Martin, a 10-year House veteran with close ties to President Bush, was so clearly well-positioned that no one even challenged her for the nomination. But even in a year when voters are indicating their restlessness with Washington politicians, she has not been able to make the race against Simon competitive.

Part of the problem, insiders in her campaign suggest, was that she was the victim of exaggerated expectations that may have bred overconfidence. "All the political insiders -- politicians and journalists, alike -- knew her well and she had 100 percent credibility with them as a Senate candidate," an adviser said. "But when we took our benchmark poll, only 18 percent of the voters knew her name."

When Martin's strategists decided to conserve funds by staying off the air during the summer months, she faded further from public consciousness.

Meantime, Simon was using his position as the incumbent senator to hold town meetings around the state and to conduct locally publicized hearings on hot topics, like the savings and loan scandals. He reaped a publicity bonanza when his assignments to the Foreign Relations and Judiciary committees put him in the middle of the Persian Gulf crisis and the confirmation of a new Supreme Court justice.

He also busied himself on the fund-raising front, collecting $7.2 million and going into the final month with $1.7 million on hand, while Martin was strapped enough to be forced to pull her ads on

Sept. 24. She is not yet back on the air.

Republican officials outside the Martin campaign say that she has not only been outspent but out-generaled, damaged by her inclination -- which she shares with many other House members making their first statewide race -- to keep campaign strategy decisions largely in her own hands. Although she hired three of the top Republican professionals -- pollsters Linda Divall and Robert M. Teeter and media consultant Roger Ailes -- even some Republicans say it has been hard to discern the central message of her campaign.

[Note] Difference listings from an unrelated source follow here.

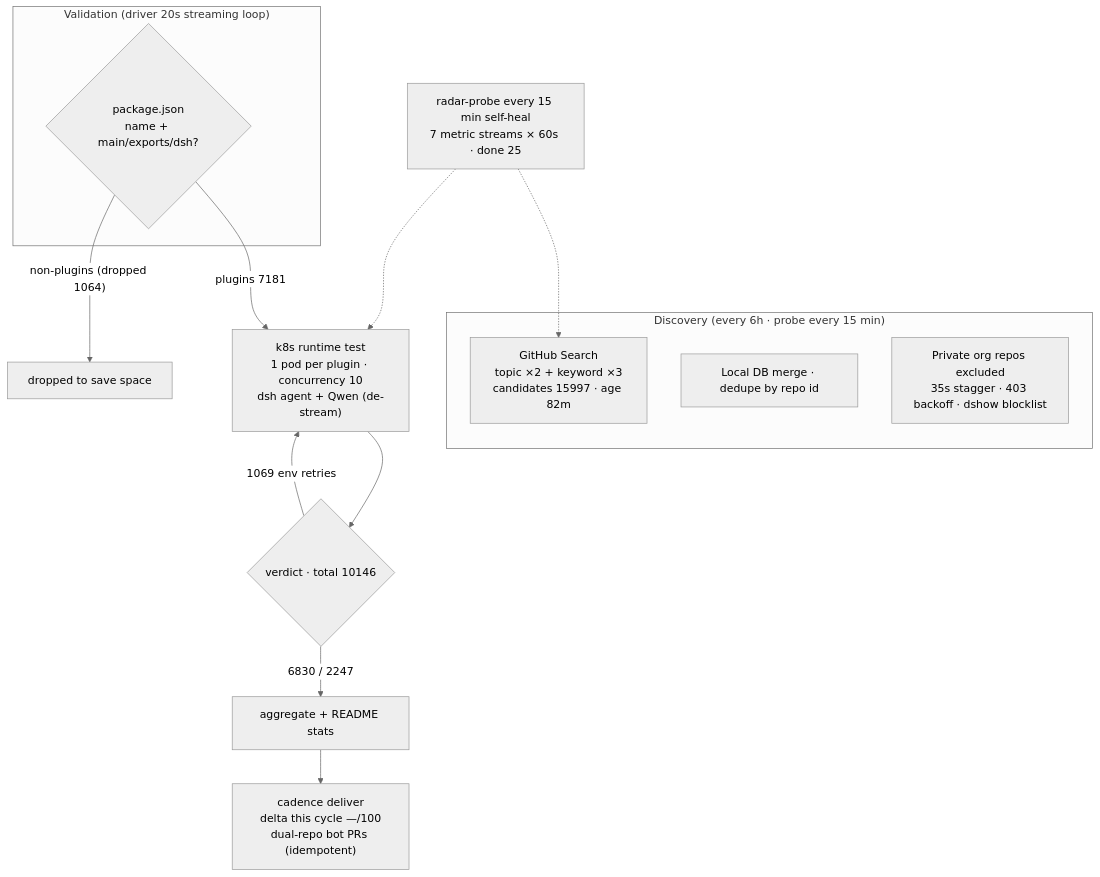
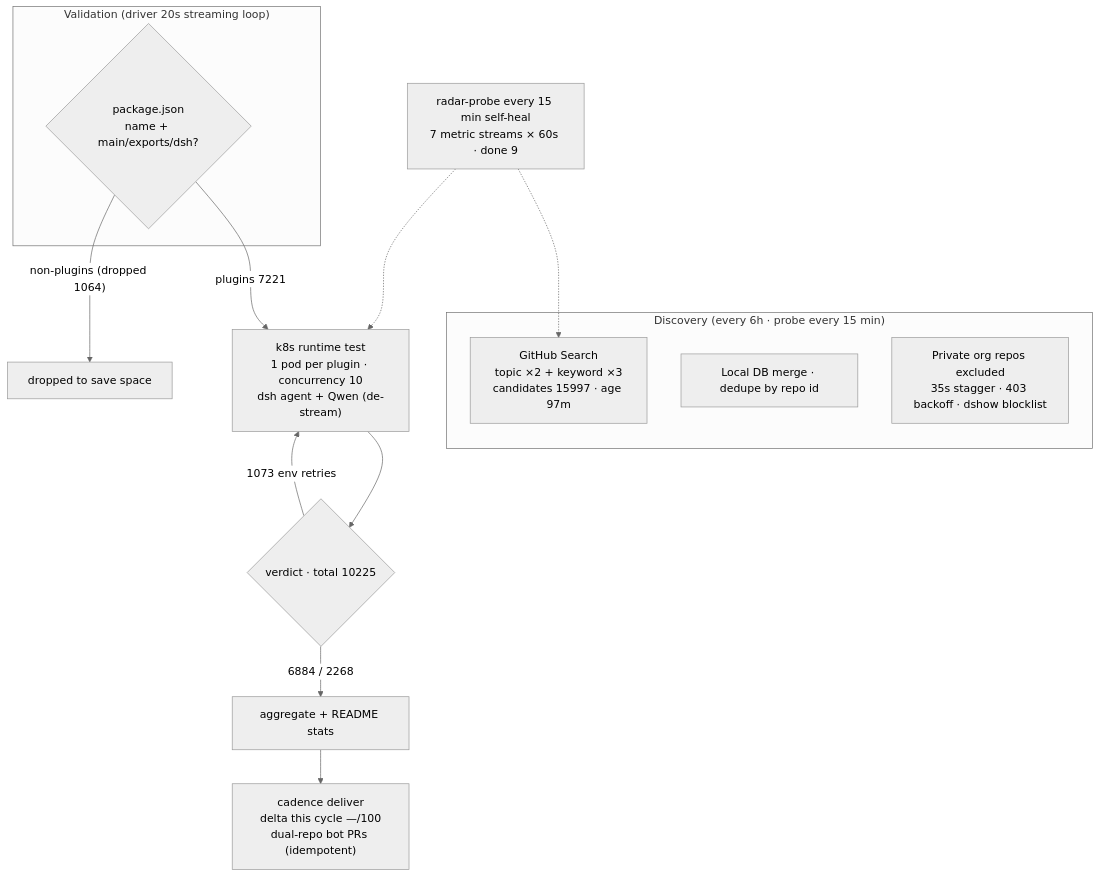
The diagram in README.en-US.md (AdamPlatin123/awesome-dsh-plugins), drawn with Mermaid (neutral theme) before and after one commit. The commit also changed other lines of this file and 4 other files, not shown here.

````diff
--- a/README.en-US.md
+++ b/README.en-US.md
@@ -45,20 +45,20 @@
 ```mermaid
 flowchart TB
     subgraph Discovery["Discovery (every 6h · probe every 15 min)"]
-        A1["GitHub Search<br/>topic ×2 + keyword ×3<br/>candidates 15997 · age 82m"]
+        A1["GitHub Search<br/>topic ×2 + keyword ×3<br/>candidates 15997 · age 97m"]
         A2["Local DB merge · dedupe by repo id"]
         A3["Private org repos excluded<br/>35s stagger · 403 backoff · dshow blocklist"]
     end
     subgraph Validation["Validation (driver 20s streaming loop)"]
         B1{"package.json<br/>name + main/exports/dsh?"}
     end
-    B1 -->|"plugins 7181"| C1["k8s runtime test<br/>1 pod per plugin · concurrency 10<br/>dsh agent + Qwen (de-stream)"]
+    B1 -->|"plugins 7221"| C1["k8s runtime test<br/>1 pod per plugin · concurrency 10<br/>dsh agent + Qwen (de-stream)"]
     B1 -->|"non-plugins (dropped 1064)"| B3["dropped to save space"]
-    C1 --> D1{"verdict · total 10146"}
-    D1 -->|"6830 / 2247"| E1["aggregate + README stats"]
-    D1 -->|"1069 env retries"| C1
+    C1 --> D1{"verdict · total 10225"}
+    D1 -->|"6884 / 2268"| E1["aggregate + README stats"]
+    D1 -->|"1073 env retries"| C1
     E1 --> E2["cadence deliver<br/>delta this cycle —/100<br/>dual-repo bot PRs (idempotent)"]
-    M["radar-probe every 15 min self-heal<br/>7 metric streams × 60s · done 25"]
+    M["radar-probe every 15 min self-heal<br/>7 metric streams × 60s · done 9"]
     M -.-> A1
     M -.-> C1
 ```
````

One result was that when Martin aired her first anti-Simon ads in late summer, playing off newspaper stories about favors he had done for big contributors, many voters reacted negatively to her attack on a man whose old-fashioned suits, glasses and bow-ties have created an image of preacher-like rectitude.

When Ailes last week applied the word "slimy" to Simon in an outburst at a news conference, the

reaction was such that Martin quickly sent the senator a note of apology.

By chance, that was the same day Simon pulled out of the long-scheduled first television debate. Citing the possibility of important Senate votes last Thursday evening, when the Channel 7-League of Women Voters debate was to be held, Simon canceled barely 48 hours before the event.

At noon the next day, Martin blasted him for "hypocrisy," pointing out that he never let Senate business interfere with a debate among the Democratic presidential candidates. But before her Chicago news conference could get onto the evening television news shows, Simon put his own spin on the story by announcing that he would be available for debate on Sunday afternoon.

As it turned out, the Senate adjourned more than four hours before the scheduled start of Thursday evening's debate, having taken only two lopsided roll-call votes on an appropriations bill and on a fishery act.

When she finally got Simon in her sights before the much smaller Sunday afternoon television audience, Martin did what neutral observers called a creditable job of pointing up the differences in their positions -- especially on taxes and spending. But, as the Chicago Sun-Times noted, Simon remained "imperturbable" as she tried to challenge his record.

No one in the Martin camp claimed the debate was a breakthrough, and one of her advisers said privately that "Simon's strategy of non-engagement" seemed to have prevailed.

They have one more scheduled debate on Oct. 25 -- and then it is over.

Special correspondent Lauren Ina contributed to this report.